I Kin. 5:1-18; II Chron. 2:1-3:17; I Kin. 6:1-38
Solomon’s father, David had been a close friend with Hiram, king of Tyre and that friendship continued between the king of Tyre and Solomon. Soon after he had settled in as king of Israel, he began to make preparations to construct the temple of God that his father had been prevented from building. Since God is everywhere and cannot be contained, the temple was not to actually house Him, but was a place for the people to worship Him.
Lebanon was a land of abundant timber that could be used for building. Solomon sent a letter to Hiram proposing that he would provide grain and wine in exchange for the timber and craftsmen to oversee the work. Since Hiram needed the grain and wine, that was a win, win deal and he replied to Solomon his agreement to the proposition.
Logs were tied together as rafts and floated to Solomon where they were taken apart and moved overland to the building site. In an age of primitive mechanization, many thousands of workmen were required to prepare the timbers and stones for the temple construction.
On the second day of the second month of the fourth year of Solomon’s reign as king, the temple construction began in Jerusalem on Mount Moriah on the threshing floor site that David had purchased from Ornan.
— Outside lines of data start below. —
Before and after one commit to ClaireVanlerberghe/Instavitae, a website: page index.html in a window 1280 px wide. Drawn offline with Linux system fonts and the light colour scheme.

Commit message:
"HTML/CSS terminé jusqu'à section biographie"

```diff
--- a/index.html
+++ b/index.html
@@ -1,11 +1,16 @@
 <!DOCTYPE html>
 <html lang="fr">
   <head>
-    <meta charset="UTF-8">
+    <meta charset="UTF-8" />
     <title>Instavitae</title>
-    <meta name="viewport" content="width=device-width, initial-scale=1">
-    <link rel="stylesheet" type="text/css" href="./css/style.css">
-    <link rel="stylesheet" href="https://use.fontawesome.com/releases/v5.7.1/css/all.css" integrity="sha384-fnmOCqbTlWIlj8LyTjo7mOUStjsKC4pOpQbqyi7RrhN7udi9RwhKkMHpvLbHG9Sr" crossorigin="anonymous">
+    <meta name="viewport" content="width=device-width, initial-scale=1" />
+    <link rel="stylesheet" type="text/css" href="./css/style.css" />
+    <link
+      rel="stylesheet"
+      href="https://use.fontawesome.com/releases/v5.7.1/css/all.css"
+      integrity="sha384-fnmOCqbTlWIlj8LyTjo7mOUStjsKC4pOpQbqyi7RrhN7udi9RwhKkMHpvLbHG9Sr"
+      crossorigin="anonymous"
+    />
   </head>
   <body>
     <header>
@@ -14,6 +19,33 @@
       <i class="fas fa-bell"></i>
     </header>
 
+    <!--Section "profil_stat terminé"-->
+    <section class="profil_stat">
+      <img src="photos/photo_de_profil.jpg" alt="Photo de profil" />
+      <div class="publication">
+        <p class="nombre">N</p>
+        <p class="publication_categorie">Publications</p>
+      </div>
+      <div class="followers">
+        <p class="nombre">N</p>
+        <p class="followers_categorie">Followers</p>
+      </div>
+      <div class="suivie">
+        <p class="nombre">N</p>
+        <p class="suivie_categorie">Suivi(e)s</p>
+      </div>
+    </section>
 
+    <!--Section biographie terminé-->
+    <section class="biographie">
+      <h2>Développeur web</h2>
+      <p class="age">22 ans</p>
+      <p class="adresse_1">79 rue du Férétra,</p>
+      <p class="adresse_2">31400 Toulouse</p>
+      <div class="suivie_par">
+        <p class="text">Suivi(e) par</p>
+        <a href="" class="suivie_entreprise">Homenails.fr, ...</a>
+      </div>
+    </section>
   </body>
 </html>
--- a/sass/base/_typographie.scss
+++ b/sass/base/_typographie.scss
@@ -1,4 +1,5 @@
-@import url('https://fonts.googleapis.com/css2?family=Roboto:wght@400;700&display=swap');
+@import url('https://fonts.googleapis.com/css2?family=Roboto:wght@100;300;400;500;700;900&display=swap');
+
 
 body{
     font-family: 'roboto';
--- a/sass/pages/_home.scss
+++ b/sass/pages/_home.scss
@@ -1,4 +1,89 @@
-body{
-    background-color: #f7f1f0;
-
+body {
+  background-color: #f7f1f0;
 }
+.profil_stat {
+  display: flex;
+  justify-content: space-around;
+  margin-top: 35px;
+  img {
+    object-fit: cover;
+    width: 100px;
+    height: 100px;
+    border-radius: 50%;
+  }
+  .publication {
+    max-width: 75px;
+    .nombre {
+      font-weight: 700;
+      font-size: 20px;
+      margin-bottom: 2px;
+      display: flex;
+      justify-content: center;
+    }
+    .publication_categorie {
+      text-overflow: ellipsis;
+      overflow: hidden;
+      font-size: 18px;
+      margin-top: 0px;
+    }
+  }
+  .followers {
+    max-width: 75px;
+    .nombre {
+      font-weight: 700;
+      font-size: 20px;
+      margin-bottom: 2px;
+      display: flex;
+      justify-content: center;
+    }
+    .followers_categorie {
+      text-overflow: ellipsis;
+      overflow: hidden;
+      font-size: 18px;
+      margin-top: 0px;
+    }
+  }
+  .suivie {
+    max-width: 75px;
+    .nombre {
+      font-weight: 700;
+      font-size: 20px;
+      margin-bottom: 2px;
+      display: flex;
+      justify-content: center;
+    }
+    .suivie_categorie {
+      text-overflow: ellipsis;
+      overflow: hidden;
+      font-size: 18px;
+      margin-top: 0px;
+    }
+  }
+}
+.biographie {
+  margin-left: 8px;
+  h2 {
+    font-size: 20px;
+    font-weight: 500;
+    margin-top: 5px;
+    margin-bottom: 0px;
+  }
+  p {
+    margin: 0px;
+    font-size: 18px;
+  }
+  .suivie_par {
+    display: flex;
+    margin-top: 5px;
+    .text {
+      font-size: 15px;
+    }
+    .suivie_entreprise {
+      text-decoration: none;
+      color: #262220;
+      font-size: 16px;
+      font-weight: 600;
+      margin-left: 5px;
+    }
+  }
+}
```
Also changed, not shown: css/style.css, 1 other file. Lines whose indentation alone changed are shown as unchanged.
Considering that a cubit is eighteen inches, the foundation of the structure was ninety feet long, thirty feet wide and forty-five feet high with an additional fifteen-foot vestibule extending from the front.
The stones for the temple foundation were completely sized at the quarry so there would not be the metallic sounds of any hammering or chiseling at the construction site. Even as large and elaborate as the stones were, they were covered with cedar beams and boards. The walls were cedar panels and the floors were cypress. All of the wooden surfaces were overlain with gold. There were also ornate carvings of cherubim and flowers.
Immediately inside from the front vestibule was the inner sanctuary and beyond that room was the Most Holy Place. Two cherubim were placed inside the Most Holy Place. Their wing spans were fifteen feet each and they stretched across the entire room. They were also fifteen feet high. Surrounding the temple were smaller rooms built against the outside wall. After a construction time of seven years the temple of the Lord in all of its splendor was completed.